→ **Exercise brief**: Without including any pictures, write out all the records word for word.

→ **Provided records**:
—————

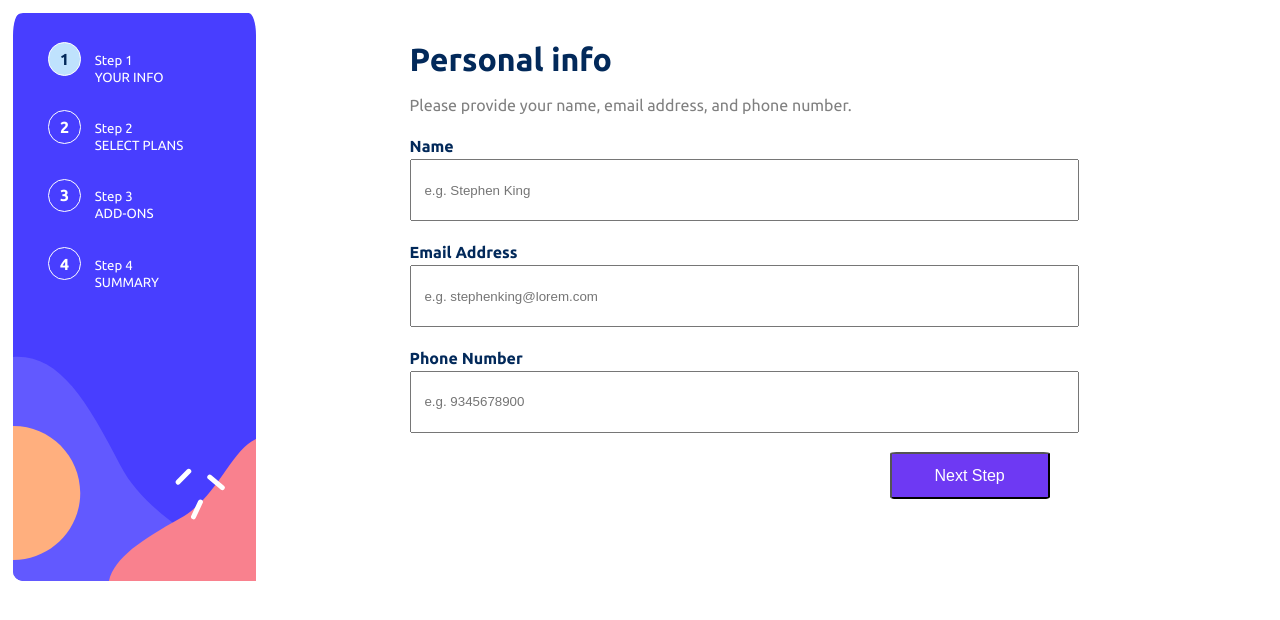
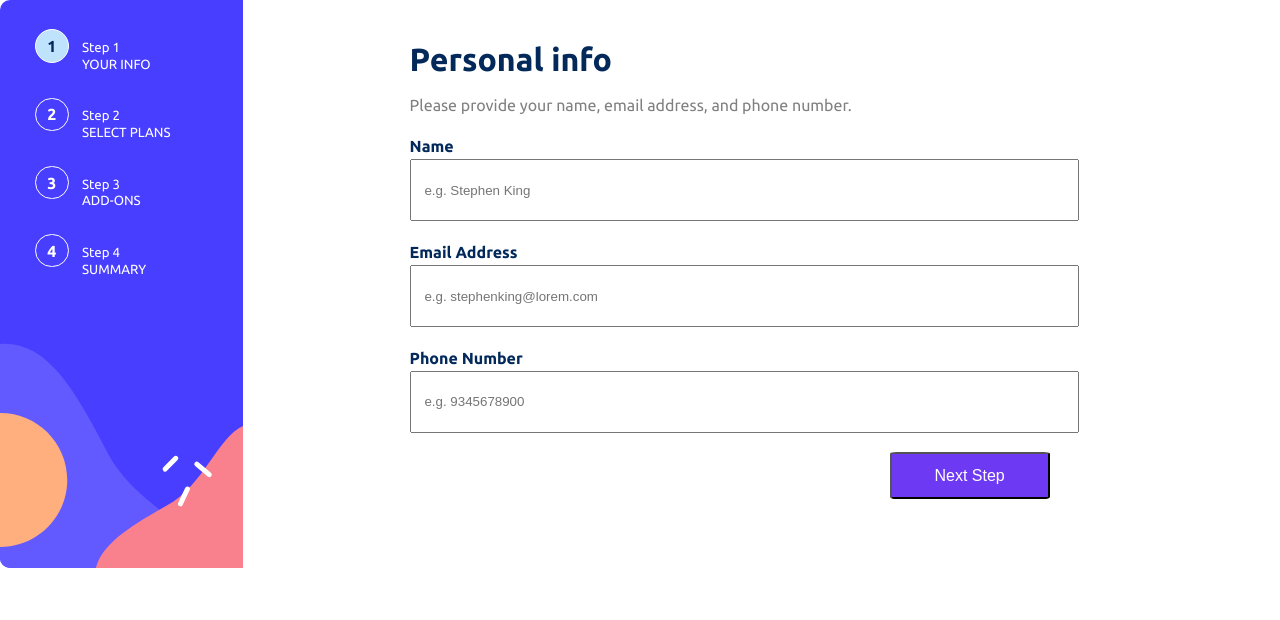
Before and after one commit to chayansurana3/P10-Multi-Step-Form, a React (Create React App) app: page / in a window 1280 px wide. Shown: the top 620 px of the page. Built offline with nearby package versions, Linux system fonts and the light colour scheme.

Commit message:
minor changes to desktop css

```diff
--- a/src/App.css
+++ b/src/App.css
@@ -298,12 +298,10 @@ input{
     display: block;
     background-image: url(../assets/images/bg-sidebar-desktop.svg);
     background-repeat: no-repeat;
-    height: 87vh;
+    height: 100vh;
     float: left;
     padding: 2%;
-    border-radius: 3%;
     width: 15%;
-    margin: 1% 0% 0% 1%;
   }
   .headerWrapper{
     display: none;
```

—————

→ **Task response**:
Before and after one commit to chayansurana3/P10-Multi-Step-Form, a React (Create React App) app: page / in a window 1280 px wide. Shown: the top 620 px of the page. Built offline with nearby package versions, Linux system fonts and the light colour scheme.

Commit message:
minor changes to desktop css

```diff
--- a/src/App.css
+++ b/src/App.css
@@ -298,12 +298,10 @@ input{
     display: block;
     background-image: url(../assets/images/bg-sidebar-desktop.svg);
     background-repeat: no-repeat;
-    height: 87vh;
+    height: 100vh;
     float: left;
     padding: 2%;
-    border-radius: 3%;
     width: 15%;
-    margin: 1% 0% 0% 1%;
   }
   .headerWrapper{
     display: none;
```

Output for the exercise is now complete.